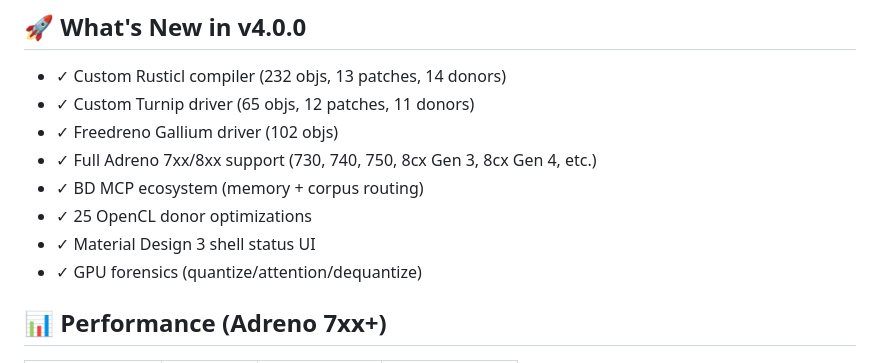
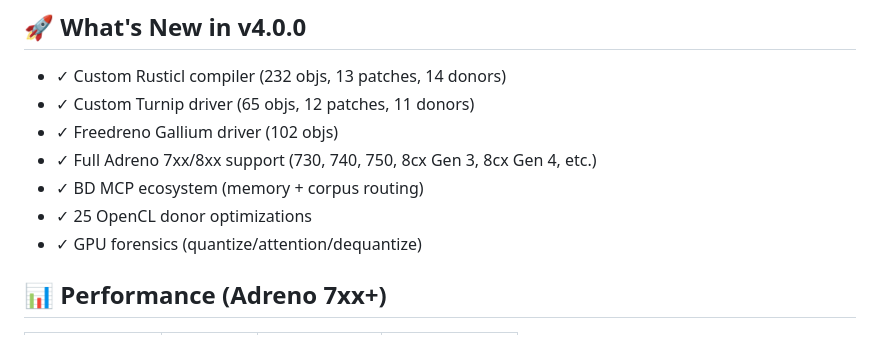
Before and after one commit to kosoymiki/turboquant-compressor, a Markdown page: README.md, the part around the change. Drawn GitHub-style.

```diff
--- a/README.md
+++ b/README.md
@@ -10,7 +10,6 @@
 - ✓ Full Adreno 7xx/8xx support (730, 740, 750, 8cx Gen 3, 8cx Gen 4, etc.)
 - ✓ BD MCP ecosystem (memory + corpus routing)
 - ✓ 25 OpenCL donor optimizations
-- ✓ Material Design 3 shell status UI
 - ✓ GPU forensics (quantize/attention/dequantize)
 
 ## 📊 Performance (Adreno 7xx+)
```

What is expected: Look at the records above. Copy every line where the string "Adreno" occurs.

Output for this task:
 - ✓ Full Adreno 7xx/8xx support (730, 740, 750, 8cx Gen 3, 8cx Gen 4, etc.)
 ## 📊 Performance (Adreno 7xx+)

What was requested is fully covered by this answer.